• **About this exercise**
Return the records exactly as they stand, and keep the pictures out of the copy.

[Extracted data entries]
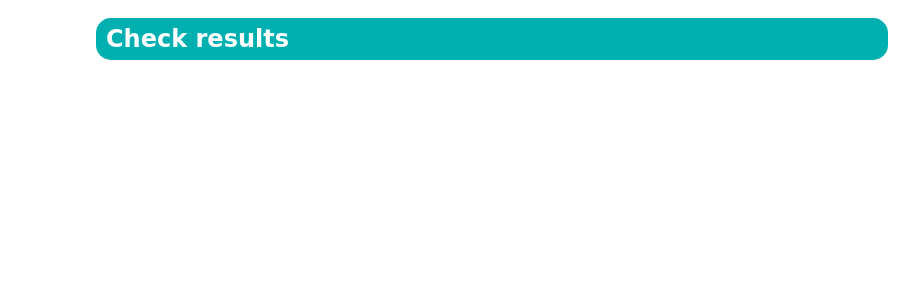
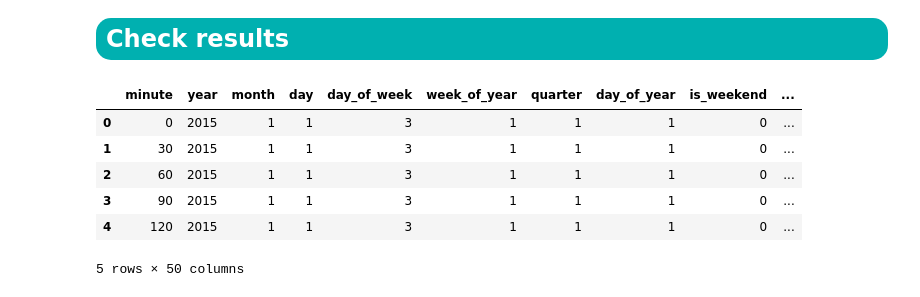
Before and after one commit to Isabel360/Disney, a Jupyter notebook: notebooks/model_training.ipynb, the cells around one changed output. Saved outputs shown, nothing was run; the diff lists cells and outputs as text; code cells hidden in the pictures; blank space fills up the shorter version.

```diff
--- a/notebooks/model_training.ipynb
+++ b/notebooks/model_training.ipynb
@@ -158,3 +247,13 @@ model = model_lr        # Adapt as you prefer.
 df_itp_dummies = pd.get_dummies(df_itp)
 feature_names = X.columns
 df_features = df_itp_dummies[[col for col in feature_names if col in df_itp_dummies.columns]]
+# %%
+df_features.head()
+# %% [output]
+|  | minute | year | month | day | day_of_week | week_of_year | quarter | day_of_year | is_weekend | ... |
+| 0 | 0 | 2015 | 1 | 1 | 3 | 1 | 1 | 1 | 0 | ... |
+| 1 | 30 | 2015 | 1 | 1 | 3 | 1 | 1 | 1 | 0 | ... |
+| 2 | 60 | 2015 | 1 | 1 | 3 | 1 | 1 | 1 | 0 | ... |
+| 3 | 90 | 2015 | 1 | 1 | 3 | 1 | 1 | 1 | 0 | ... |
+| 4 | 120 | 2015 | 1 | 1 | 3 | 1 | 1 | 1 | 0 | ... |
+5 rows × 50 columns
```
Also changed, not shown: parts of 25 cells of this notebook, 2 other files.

• **Solution for this task**
Before and after one commit to Isabel360/Disney, a Jupyter notebook: notebooks/model_training.ipynb, the cells around one changed output. Saved outputs shown, nothing was run; the diff lists cells and outputs as text; code cells hidden in the pictures; blank space fills up the shorter version.

```diff
--- a/notebooks/model_training.ipynb
+++ b/notebooks/model_training.ipynb
@@ -158,3 +247,13 @@ model = model_lr        # Adapt as you prefer.
 df_itp_dummies = pd.get_dummies(df_itp)
 feature_names = X.columns
 df_features = df_itp_dummies[[col for col in feature_names if col in df_itp_dummies.columns]]
+# %%
+df_features.head()
+# %% [output]
+|  | minute | year | month | day | day_of_week | week_of_year | quarter | day_of_year | is_weekend | ... |
+| 0 | 0 | 2015 | 1 | 1 | 3 | 1 | 1 | 1 | 0 | ... |
+| 1 | 30 | 2015 | 1 | 1 | 3 | 1 | 1 | 1 | 0 | ... |
+| 2 | 60 | 2015 | 1 | 1 | 3 | 1 | 1 | 1 | 0 | ... |
+| 3 | 90 | 2015 | 1 | 1 | 3 | 1 | 1 | 1 | 0 | ... |
+| 4 | 120 | 2015 | 1 | 1 | 3 | 1 | 1 | 1 | 0 | ... |
+5 rows × 50 columns
```
Also changed, not shown: parts of 25 cells of this notebook, 2 other files.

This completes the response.